In collaboration with English Heritage and other partners, the Forestry Commission wanted to protect two of the five worst-affected historical and archaeological features – Scheduled Archaeological Monuments (SAM)s – on the Open Forest from burrowing animals, by installing a rabbit-proof mesh.
Although the Forestry Commission has a duty of care to ensure no deterioration of a SAM, it has no statutory right to maintain a SAM or any designated budget for these type of works. English Heritage has jurisdiction over SAMs, but its funding for restoration is ineligible on Crown lands and therefore HLS funding was seen as a good alternative to fund the restoration of these sites.
SAM No. 20287 (SU281025). A bowl barrow located in Whitefield Moor on grassland overlooking Brockenhurst village. It measures roughly 15m in diameter and up to 1.1m high.
SAM No. 20256 (SU398047). A bowl barrow located on Hill top Beaulieu Heath. It measures roughly 11m in diameter and up to 1.2m high.
Initially geophysical work (magnetometry and resistivity) surveys took place in August 2012 at both SAM sites by Archaeological Surveys Ltd in advance of rabbit netting. The report was forwarded to the English Heritage Regional Scientific Advisor to seek further advice and to make a site visit before work commenced.
Due to the unseasonal wet weather that occurred during the summer months of 2012, no further work took place at either site as ground conditions were too wet. Naturally-occurring hoggin material was supplied to both sites during the start of 2013, but it was not until late Autumn of this year that the actual tumuli restoration and protection works took place.

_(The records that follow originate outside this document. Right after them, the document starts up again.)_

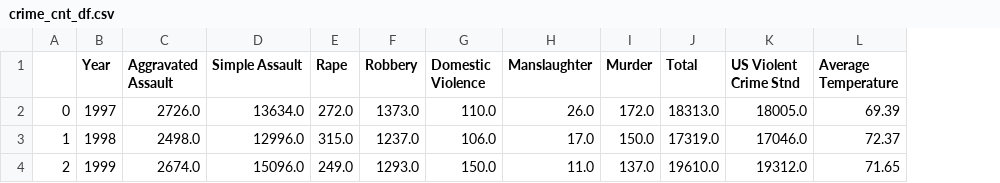
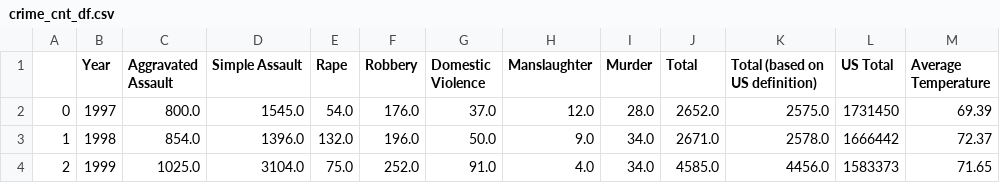
Before and after one commit to jamiediaz/proj1, a CSV file: csv_output/crime_cnt_df.csv, drawn as a sheet; only a part is shown; removed rows and columns are numbered as before the commit, all else as after; the diff covers the shown part only; the diff names each change by its address in the sheet, - before the commit and + after, or states it on an @@ line.

```diff
--- a/csv_output/crime_cnt_df.csv
+++ b/csv_output/crime_cnt_df.csv
-column K (US Violent Crime Stnd), rows 2-4: 18005.0 | 17046.0 | 19312.0
+column K (Total (based on US definition)), rows 2-4: 2575.0 | 2578.0 | 4456.0
+column L (US Total), rows 2-4: 1731450 | 1666442 | 1583373
-C2 (Aggravated Assault): 2726.0
+C2 (Aggravated Assault): 800.0
-D2 (Simple Assault): 13634.0
+D2 (Simple Assault): 1545.0
-E2 (Rape): 272.0
+E2 (Rape): 54.0
-F2 (Robbery): 1373.0
+F2 (Robbery): 176.0
-G2 (Domestic Violence): 110.0
+G2 (Domestic Violence): 37.0
-H2 (Manslaughter): 26.0
+H2 (Manslaughter): 12.0
-I2 (Murder): 172.0
+I2 (Murder): 28.0
-J2 (Total): 18313.0
+J2 (Total): 2652.0
-C3 (Aggravated Assault): 2498.0
+C3 (Aggravated Assault): 854.0
-D3 (Simple Assault): 12996.0
+D3 (Simple Assault): 1396.0
-E3 (Rape): 315.0
+E3 (Rape): 132.0
-F3 (Robbery): 1237.0
+F3 (Robbery): 196.0
-G3 (Domestic Violence): 106.0
+G3 (Domestic Violence): 50.0
-H3 (Manslaughter): 17.0
+H3 (Manslaughter): 9.0
-I3 (Murder): 150.0
+I3 (Murder): 34.0
-J3 (Total): 17319.0
+J3 (Total): 2671.0
-C4 (Aggravated Assault): 2674.0
+C4 (Aggravated Assault): 1025.0
-D4 (Simple Assault): 15096.0
+D4 (Simple Assault): 3104.0
-E4 (Rape): 249.0
+E4 (Rape): 75.0
-F4 (Robbery): 1293.0
+F4 (Robbery): 252.0
-G4 (Domestic Violence): 150.0
+G4 (Domestic Violence): 91.0
-H4 (Manslaughter): 11.0
+H4 (Manslaughter): 4.0
-I4 (Murder): 137.0
+I4 (Murder): 34.0
-J4 (Total): 19610.0
+J4 (Total): 4585.0
```
Also changed, not shown: 144 edited cells elsewhere in this file, 6 other files.
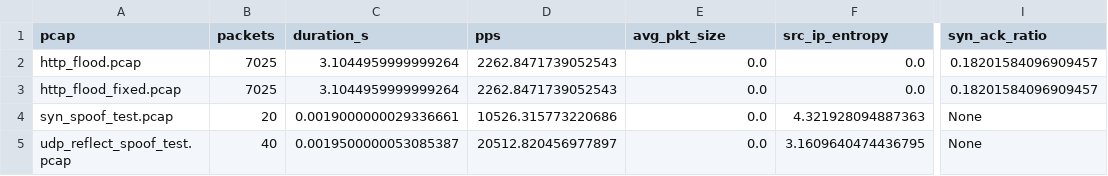
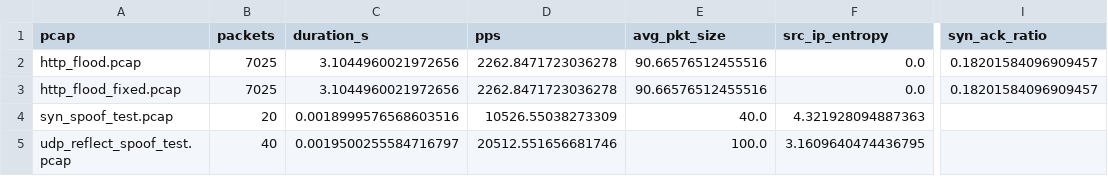
Before and after one commit to Nikolameow/CS3611-DDos-Project, a CSV file: attack1/data/features_summary.csv, drawn as a sheet; only a part is shown, gaps mark what is left out; the diff names each change by its address in the sheet, - before the commit and + after, or states it on an @@ line.

Commit message:
Fix attack1 PCAP feature extraction

```diff
--- a/attack1/data/features_summary.csv
+++ b/attack1/data/features_summary.csv
-C2:C3 (duration_s): 3.1044959999999264
+C2:C3 (duration_s): 3.1044960021972656
-D2:D3 (pps): 2262.8471739052543
+D2:D3 (pps): 2262.8471723036278
-E2:E3 (avg_pkt_size): 0.0
+E2:E3 (avg_pkt_size): 90.66576512455516
-C4 (duration_s): 0.0019000000029336661
+C4 (duration_s): 0.0018999576568603516
-D4 (pps): 10526.315773220686
+D4 (pps): 10526.55038273309
-E4 (avg_pkt_size): 0.0
+E4 (avg_pkt_size): 40.0
-I4:I5 (syn_ack_ratio): None
+I4:I5 (syn_ack_ratio): (empty)
-C5 (duration_s): 0.0019500000053085387
+C5 (duration_s): 0.0019500255584716797
-D5 (pps): 20512.820456977897
+D5 (pps): 20512.551656681746
-E5 (avg_pkt_size): 0.0
+E5 (avg_pkt_size): 100.0
```
Also changed, not shown: 8 other files.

At both sites, temporary fencing was erected to help vegetation establish quickly and for infilled material and soil to stabilise.